* [Data for this exercise]:
++++
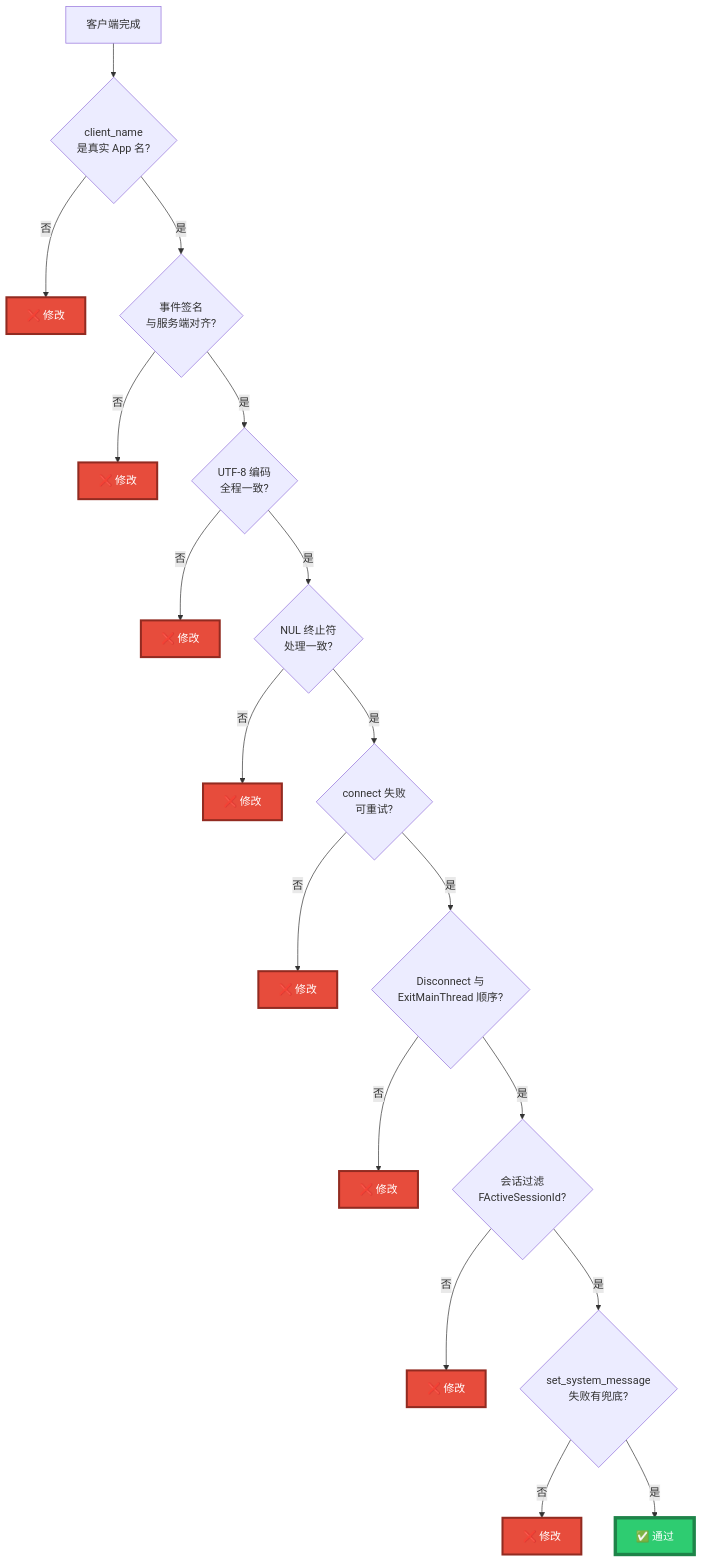
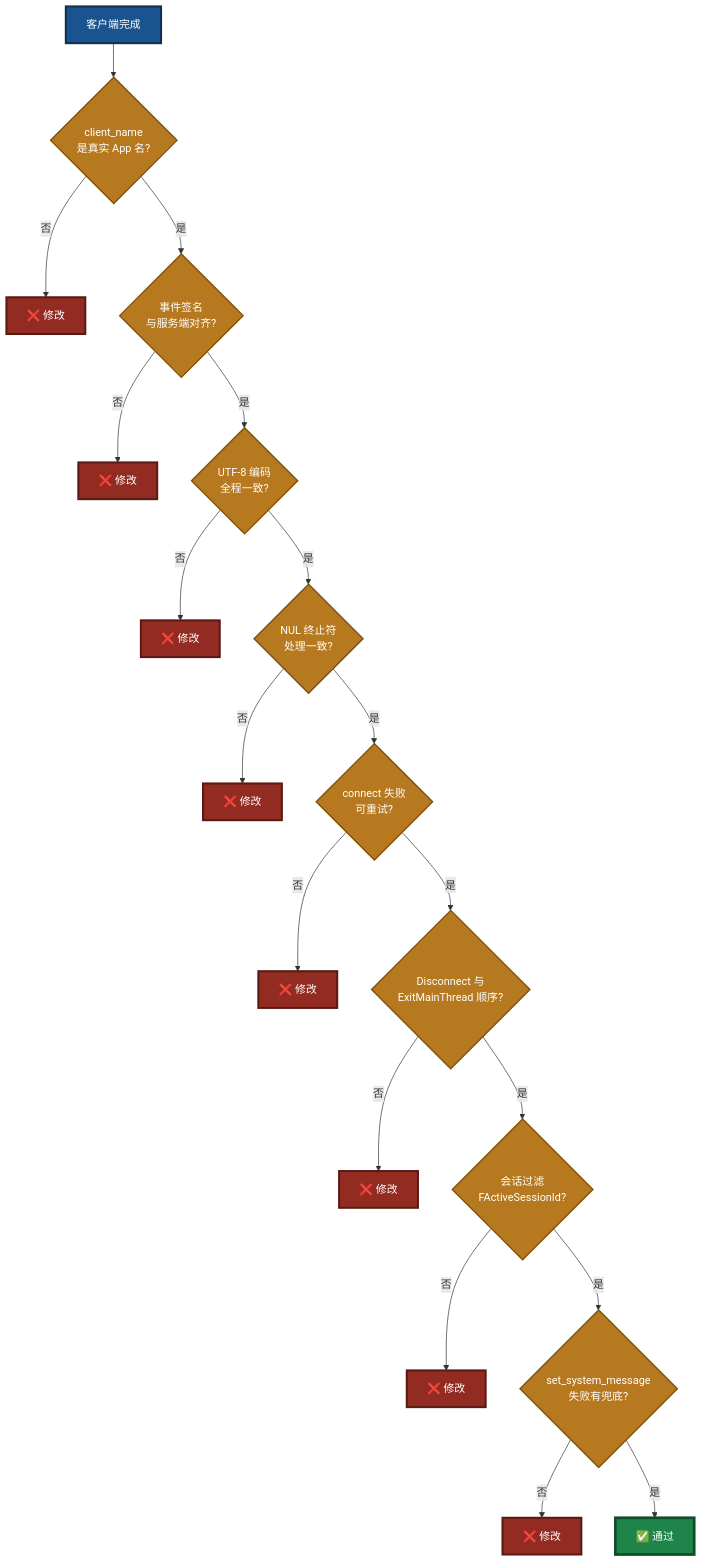
One commit to PassByYou888/LingoFuse-pasAgent changed the third of 6 diagrams in src/llm-service/LingoFuse_LLM_Pitfalls_For_AI.md. Above: the diagram before and after it, drawn with Mermaid. The commit also changed other lines of this file, not shown here.

````diff
--- a/src/llm-service/LingoFuse_LLM_Pitfalls_For_AI.md
+++ b/src/llm-service/LingoFuse_LLM_Pitfalls_For_AI.md
@@ -1312,30 +1312,39 @@
 ```mermaid
 flowchart TB
     START["客户端完成"] --> C1{"client_name<br/>是真实 App 名?"}
     C1 -->|否| F1["❌ 修改"]
     C1 -->|是| C2{"事件签名<br/>与服务端对齐?"}
     C2 -->|否| F2["❌ 修改"]
     C2 -->|是| C3{"UTF-8 编码<br/>全程一致?"}
     C3 -->|否| F3["❌ 修改"]
     C3 -->|是| C4{"NUL 终止符<br/>处理一致?"}
     C4 -->|否| F4["❌ 修改"]
     C4 -->|是| C5{"connect 失败<br/>可重试?"}
     C5 -->|否| F5["❌ 修改"]
     C5 -->|是| C6{"Disconnect 与<br/>ExitMainThread 顺序?"}
     C6 -->|否| F6["❌ 修改"]
     C6 -->|是| C7{"会话过滤<br/>FActiveSessionId?"}
     C7 -->|否| F7["❌ 修改"]
     C7 -->|是| C8{"set_system_message<br/>失败有兜底?"}
     C8 -->|否| F8["❌ 修改"]
     C8 -->|是| PASS["✅ 通过"]
 
-    style PASS fill:#2ECC71,stroke:#1E8449,stroke-width:5px,color:#FFFFFF
-    style F1 fill:#E74C3C,stroke:#922B21,stroke-width:3px,color:#FFFFFF
-    style F2 fill:#E74C3C,stroke:#922B21,stroke-width:3px,color:#FFFFFF
-    style F3 fill:#E74C3C,stroke:#922B21,stroke-width:3px,color:#FFFFFF
-    style F4 fill:#E74C3C,stroke:#922B21,stroke-width:3px,color:#FFFFFF
-    style F5 fill:#E74C3C,stroke:#922B21,stroke-width:3px,color:#FFFFFF
-    style F6 fill:#E74C3C,stroke:#922B21,stroke-width:3px,color:#FFFFFF
-    style F7 fill:#E74C3C,stroke:#922B21,stroke-width:3px,color:#FFFFFF
-    style F8 fill:#E74C3C,stroke:#922B21,stroke-width:3px,color:#FFFFFF
+    style PASS fill:#1E8449,stroke:#0E4D2A,stroke-width:4px,color:#FFFFFF
+    style F1 fill:#922B21,stroke:#5A1A14,stroke-width:3px,color:#FFFFFF
+    style F2 fill:#922B21,stroke:#5A1A14,stroke-width:3px,color:#FFFFFF
+    style F3 fill:#922B21,stroke:#5A1A14,stroke-width:3px,color:#FFFFFF
+    style F4 fill:#922B21,stroke:#5A1A14,stroke-width:3px,color:#FFFFFF
+    style F5 fill:#922B21,stroke:#5A1A14,stroke-width:3px,color:#FFFFFF
+    style F6 fill:#922B21,stroke:#5A1A14,stroke-width:3px,color:#FFFFFF
+    style F7 fill:#922B21,stroke:#5A1A14,stroke-width:3px,color:#FFFFFF
+    style F8 fill:#922B21,stroke:#5A1A14,stroke-width:3px,color:#FFFFFF
+    style START fill:#1A5490,stroke:#0D2F52,stroke-width:3px,color:#FFFFFF
+    style C1 fill:#B7791F,stroke:#7E5109,stroke-width:2px,color:#FFFFFF
+    style C2 fill:#B7791F,stroke:#7E5109,stroke-width:2px,color:#FFFFFF
+    style C3 fill:#B7791F,stroke:#7E5109,stroke-width:2px,color:#FFFFFF
+    style C4 fill:#B7791F,stroke:#7E5109,stroke-width:2px,color:#FFFFFF
+    style C5 fill:#B7791F,stroke:#7E5109,stroke-width:2px,color:#FFFFFF
+    style C6 fill:#B7791F,stroke:#7E5109,stroke-width:2px,color:#FFFFFF
+    style C7 fill:#B7791F,stroke:#7E5109,stroke-width:2px,color:#FFFFFF
+    style C8 fill:#B7791F,stroke:#7E5109,stroke-width:2px,color:#FFFFFF
 ```
````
++++
* [The problem]:
Count the lines above that include the string "service". Write only the number.

* [Task result]:
3